- NHS. Available at: https://www.nhsinform.scot/healthy-living/womens-health/later-years-around-50-years-and-over/menopause-and-post-menopause-health/menopause/
- Womens Health Concern. Menopause in the Workplace Survey. Available at: https://www.womens-health-concern.org/help-and-advice/menopause-in-the-workplace/
Aljumah, R., Phillips, S. and Harper, J.C., 2023. An online survey of postmenopausal women to determine their attitudes and knowledge of the menopause. Post Reproductive Health, p.20533691231166543.
Generation Menopause. 2021. Invisibility Report. Available at: https://gen-m.com/insight/

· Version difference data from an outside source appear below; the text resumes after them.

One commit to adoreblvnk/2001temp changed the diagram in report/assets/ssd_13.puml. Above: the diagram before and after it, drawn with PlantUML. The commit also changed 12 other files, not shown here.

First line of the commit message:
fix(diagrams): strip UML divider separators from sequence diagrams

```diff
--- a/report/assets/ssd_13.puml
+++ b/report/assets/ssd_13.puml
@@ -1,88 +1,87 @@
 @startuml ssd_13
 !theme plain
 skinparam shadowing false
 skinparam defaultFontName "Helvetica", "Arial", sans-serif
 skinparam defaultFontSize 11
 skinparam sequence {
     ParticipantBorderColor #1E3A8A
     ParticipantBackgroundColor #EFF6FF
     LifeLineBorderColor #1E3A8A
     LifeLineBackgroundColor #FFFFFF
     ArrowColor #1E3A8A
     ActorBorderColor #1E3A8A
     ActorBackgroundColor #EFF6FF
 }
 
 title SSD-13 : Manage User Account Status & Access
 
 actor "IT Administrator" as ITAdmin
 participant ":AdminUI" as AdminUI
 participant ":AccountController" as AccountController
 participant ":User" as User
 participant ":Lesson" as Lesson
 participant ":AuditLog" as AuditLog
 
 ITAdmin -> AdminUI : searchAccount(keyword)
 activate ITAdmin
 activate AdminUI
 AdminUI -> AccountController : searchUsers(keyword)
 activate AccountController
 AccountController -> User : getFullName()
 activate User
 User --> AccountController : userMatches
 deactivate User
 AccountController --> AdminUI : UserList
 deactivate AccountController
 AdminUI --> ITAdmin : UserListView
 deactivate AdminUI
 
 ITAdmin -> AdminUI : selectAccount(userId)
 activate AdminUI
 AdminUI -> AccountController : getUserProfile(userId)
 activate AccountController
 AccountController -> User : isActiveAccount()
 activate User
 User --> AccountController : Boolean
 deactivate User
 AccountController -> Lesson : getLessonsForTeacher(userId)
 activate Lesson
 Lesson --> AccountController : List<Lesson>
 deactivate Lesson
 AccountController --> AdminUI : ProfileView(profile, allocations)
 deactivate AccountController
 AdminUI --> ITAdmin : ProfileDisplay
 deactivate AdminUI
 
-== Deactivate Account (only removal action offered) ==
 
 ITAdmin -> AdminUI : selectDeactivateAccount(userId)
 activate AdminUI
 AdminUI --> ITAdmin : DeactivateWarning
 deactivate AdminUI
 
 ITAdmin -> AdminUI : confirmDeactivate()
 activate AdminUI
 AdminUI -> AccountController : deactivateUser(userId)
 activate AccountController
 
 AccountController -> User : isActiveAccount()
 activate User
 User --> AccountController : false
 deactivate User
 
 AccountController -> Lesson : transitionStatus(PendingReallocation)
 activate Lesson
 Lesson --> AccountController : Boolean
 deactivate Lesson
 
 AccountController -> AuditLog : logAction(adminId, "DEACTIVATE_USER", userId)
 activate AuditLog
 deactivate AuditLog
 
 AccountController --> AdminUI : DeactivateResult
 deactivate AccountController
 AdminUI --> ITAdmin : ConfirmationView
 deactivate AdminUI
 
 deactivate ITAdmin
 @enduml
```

- Peacock, K., Ketvertis, K.M. and Doerr, C., 2021. Menopause (Nursing).